“We put the gene of interest into the bacterium and mix it with the rice embryo,” she explains. “The bacterium then moves the gene into the plant and we cultivate the cells with the new gene and, because plants have this amazing ability to create whole plants from a single cell, we can regenerate the ‘transformed’ cells into whole plants.”

Just down the hall, Ronald enters the plant room, a space not much larger than a walk-in closet illuminated by full-spectrum bulbs that cast an otherworldly glow. The metal baker’s racks are filled with tiny seedlings, grown from cells that have had their genes altered to produce various traits.
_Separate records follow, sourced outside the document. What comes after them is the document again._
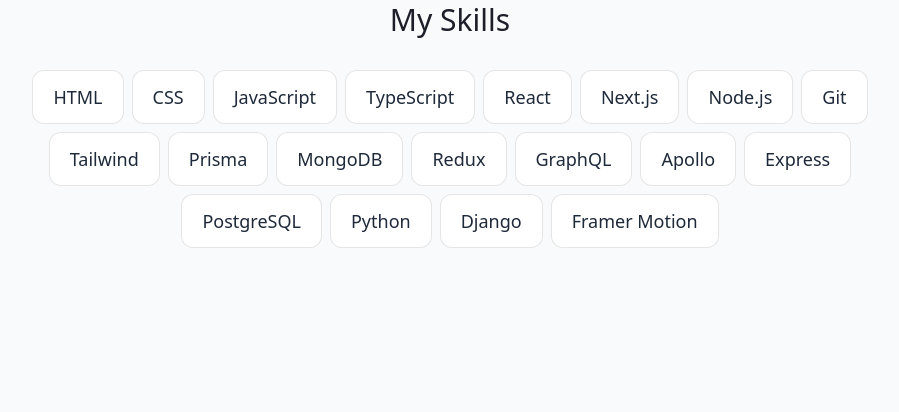
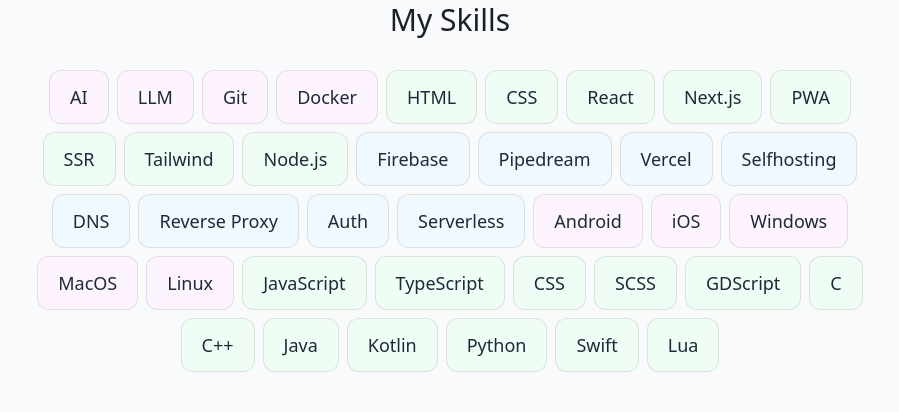
Before and after one commit to AdaLollA/portfolio, a Next.js app: page / in a window 1280 px wide. Shown: the part 2840-3252 px from the top of the page, without its empty margins (190-1089 px from the left). Built offline with nearby package versions, Linux system fonts and the light colour scheme; no server answers.

Commit message:
skill groups

```diff
--- a/components/skills.tsx
+++ b/components/skills.tsx
@@ -19,6 +19,12 @@
     })
 }
 
+const skillGroupColors = [
+    "bg-fuchsia-50 dark:bg-fuchsia-50/10",
+    "bg-green-50 dark:bg-green-50/10",
+    "bg-sky-50 dark:bg-sky-50/10"
+]
+
 export default function Skills() {
     const { ref } = useSectionInView("Skills", 0.5);
 
@@ -30,19 +36,21 @@
             <SectionHeading>My skills</SectionHeading>
             <ul className="flex flex-wrap justify-center gap-2 text-lg text-gray-800">
                 {
-                    skillsData.map((skill, index) => (
+                    skillsData.map((skillGroup, groupIndex) => (
+                        skillGroup.map((skill, skillIndex) => (
                             <motion.li
                                 variants={fadeInAnimationVariants}
                                 initial="initial"
                                 whileInView="animate"
-                            custom={index}
+                                custom={skillIndex}
                                 viewport={{
                                     once: true
                                 }}
-                            className="bg-white borderBlack rounded-xl px-5 py-3 dark:bg-white/10 dark:text-white/70"
-                            key={index}>
+                                className={`${skillGroupColors[groupIndex % 3]} borderBlack rounded-xl px-5 py-3 dark:text-white/70`}
+                                key={skillIndex}>
                                 {skill}
                             </motion.li>
+                        ))
                     ))
                 }
             </ul>
--- a/lib/data.ts
+++ b/lib/data.ts
@@ -110,7 +110,7 @@
     title: "Websites",
     description:
       "Custom websites or progressive web apps such as this one for uses as portfolio, landing pages or blogs via a multitude of tech stacks for front- and backend.",
-    tags: ["React", "Next.js", "Vercel", "Angular", "Firebase", "PWA"],
+    tags: ["React", "Next.js", "Vercel", "Angular", "Firebase", "SSR"],
     imageUrl: websitesImg,
   }
 ] as const;
@@ -161,23 +161,50 @@
 ] as const;
 
 export const skillsData = [
-  "HTML",
-  "CSS",
-  "JavaScript",
-  "TypeScript",
-  "React",
-  "Next.js",
-  "Node.js",
-  "Git",
-  "Tailwind",
-  "Prisma",
-  "MongoDB",
-  "Redux",
-  "GraphQL",
-  "Apollo",
-  "Express",
-  "PostgreSQL",
-  "Python",
-  "Django",
-  "Framer Motion",
+  [
+    "AI",
+    "LLM",
+    "Git",
+    "Docker"
+  ],
+  ["HTML",
+    "CSS",
+    "React",
+    "Next.js",
+    "PWA",
+    "SSR",
+    "Tailwind",
+    "Node.js",
+  ],
+  [
+    "Firebase",
+    "Pipedream",
+    "Vercel",
+    "Selfhosting",
+    "DNS",
+    "Reverse Proxy",
+    "Auth",
+    "Serverless",
+  ],
+  [
+    "Android",
+    "iOS",
+    "Windows",
+    "MacOS",
+    "Linux"
+  ],
+  [
+    "JavaScript",
+    "TypeScript",
+    "CSS",
+    "SCSS",
+    "GDScript",
+    "C",
+    "C++",
+    "Java",
+    "Kotlin",
+    "Python",
+    "Swift",
+    "Lua"
+  ]
 ] as const;
```
Lines whose indentation alone changed are shown as unchanged.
She pulls out a tray to check the samples before proceeding to the plant genetics lab, a cavernous room bristling with beakers and test tubes, where researchers conduct intricate experiments to identify traits and transfer them into target plants.
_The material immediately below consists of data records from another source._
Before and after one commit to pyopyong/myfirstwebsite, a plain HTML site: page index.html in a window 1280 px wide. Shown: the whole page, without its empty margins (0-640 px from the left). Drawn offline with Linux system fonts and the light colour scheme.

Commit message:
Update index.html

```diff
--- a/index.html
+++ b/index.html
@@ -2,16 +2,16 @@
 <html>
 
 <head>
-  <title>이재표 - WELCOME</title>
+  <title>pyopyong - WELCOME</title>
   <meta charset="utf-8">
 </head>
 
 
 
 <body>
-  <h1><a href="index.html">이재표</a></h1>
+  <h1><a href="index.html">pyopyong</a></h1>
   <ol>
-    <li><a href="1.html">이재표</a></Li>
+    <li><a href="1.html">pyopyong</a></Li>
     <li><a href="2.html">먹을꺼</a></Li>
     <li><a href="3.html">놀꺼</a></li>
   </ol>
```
Rice drowns if it is submerged for more than three days.

It was in a lab like this one that Reed biology professor Helen Stafford first explained to Ronald that plants communicate with one another through microbes. Ronald was fascinated—and hooked for life on exploring the inner world of plants.

Now a young Thai woman, a PhD candidate in plant genetics, calls Ronald over to discuss the direction of an experiment. They launch into a highly technical discussion of protocols and variables. Ronald gently prods, questions, and challenges the student’s assumptions. This Socratic, back-and-forth inquiry is also something Ronald learned at Reed. While her friendly, collegial manner encourages staff to explore, it’s obvious that she charts the course of research. Like an orchestra conductor, she directs the seemingly disparate paths of inquiry into a harmonious search for knowledge.

It was here in this lab that the gene for flood tolerance was first isolated—a discovery that has the potential to prevent crop failure in some of the poorest and most densely populated parts of the globe.

Sixty years ago, farmers in East India developed a variety of rice that could withstand flooding, but it produced poor yields and—worse—didn’t taste good. Plant breeders tried to cross the flood-tolerant rice with better-tasting varieties, but weren’t successful.

In 1996, David Mackill, head of the plant breeding division of the Inter­national Rice Research Institute, asked Ronald if her team could isolate the gene that conferred flood tolerance. It was the veritable needle in the haystack: one microscopic genetic thread intricately woven with tens of thousands of others. After eight years of painstaking work, Ronald’s lab isolated a gene they called sub1. They placed sub1 into several rice varieties and tested them in controlled environments, submerging the tender shoots for progressively longer intervals.

Ronald can still remember visiting the muddy paddy where the plants had been fully submerged for two weeks—and survived. “I couldn’t believe it,” she says, smiling broadly. “It was as though the rice plants had been able to hold their breath until the water was gone. It was magic.”

reed magazine logoSummer 2009